Professor Beckley (our wonderful SURGE Advisor) will be discussing why, in his view, the “Rise of China” does not necessarily mean a decline in power for the US. He will argue why resolving the question is crucial for US policy makers in order to effectively plan future decisions regarding US stance towards China, whether through economic constraint, or managing the rise of China via maintaining liberal economic policy. His own research has shown a trend discussing why the rise of China does not spell an end to US dominance, and the relatively beneficial outcomes of the current status quo, and he makes suggestions on how to best formulate US policy towards China based on empirical analysis.
We will be hearing Kathleen DeBoer, Deputy Head of the Organization for Economic Co-Operation and Development’s Washington Center, discuss the increasingly relevant issue of economic cooperation between the US and China. She will be providing insight both through her work with the OECD and her time living and teaching in Nanjing, China.
Voices Behind China’s One-Child Policy
In the Culture Event hosted in December, SURGE conducted a discussion about the former One-Child Policy in China. We were honored to have Ms. Melissa Ludtke, an award-winning journalist and Yankee Quill Award winner, as our guest speaker. During the event, Ms. Ludtke talked about her book and education series: Touching Home in China, which is a project on the influence of the One-Child Policy, and the experience of her own beloved daughter Maya who was adopted from China. In addition to Ms. Ludtke, Jiahe Chi, a Chinese senior and former member of SURGE, shared his insights on how the policy changed the lifestyle and perspectives of urban and rural populations in China.
Same, Same But Different – Dec. 3rd, 2014

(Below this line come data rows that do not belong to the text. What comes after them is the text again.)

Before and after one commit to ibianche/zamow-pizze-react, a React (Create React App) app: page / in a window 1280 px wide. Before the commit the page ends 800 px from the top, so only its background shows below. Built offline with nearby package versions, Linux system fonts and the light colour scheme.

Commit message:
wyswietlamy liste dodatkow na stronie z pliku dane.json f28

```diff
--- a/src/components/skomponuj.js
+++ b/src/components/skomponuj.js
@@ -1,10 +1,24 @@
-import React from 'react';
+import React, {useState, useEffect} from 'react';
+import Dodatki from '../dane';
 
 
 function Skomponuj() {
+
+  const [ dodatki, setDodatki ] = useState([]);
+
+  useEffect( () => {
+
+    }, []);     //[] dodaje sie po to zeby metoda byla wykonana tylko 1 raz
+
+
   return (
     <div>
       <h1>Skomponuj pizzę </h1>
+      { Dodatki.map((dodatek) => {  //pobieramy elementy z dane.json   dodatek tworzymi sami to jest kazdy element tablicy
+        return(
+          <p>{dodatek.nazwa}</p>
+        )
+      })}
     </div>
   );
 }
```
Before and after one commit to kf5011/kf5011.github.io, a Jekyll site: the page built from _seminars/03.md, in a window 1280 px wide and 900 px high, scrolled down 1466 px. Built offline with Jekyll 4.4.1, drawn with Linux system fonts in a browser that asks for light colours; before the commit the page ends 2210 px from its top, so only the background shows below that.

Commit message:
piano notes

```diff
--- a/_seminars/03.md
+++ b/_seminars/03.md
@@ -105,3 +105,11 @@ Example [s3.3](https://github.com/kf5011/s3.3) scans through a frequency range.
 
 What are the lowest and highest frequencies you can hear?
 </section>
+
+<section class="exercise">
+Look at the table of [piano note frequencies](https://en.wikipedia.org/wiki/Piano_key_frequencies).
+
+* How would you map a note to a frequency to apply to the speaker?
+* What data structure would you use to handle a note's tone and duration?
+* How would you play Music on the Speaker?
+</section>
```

“Same, Same But Different” was held in Olin 11, during open block from 12 to 1pm on Wednesday, December 3rd. Four Chinese and American students who have lived in both China and America shared their experiences dealing with cultural and ideological differences between the two cultures. Their different backgrounds and stories offered insights on various aspects of Eastern and Western cultures, and was inspiring to those who have similar experiences and who are interested in studying abroad.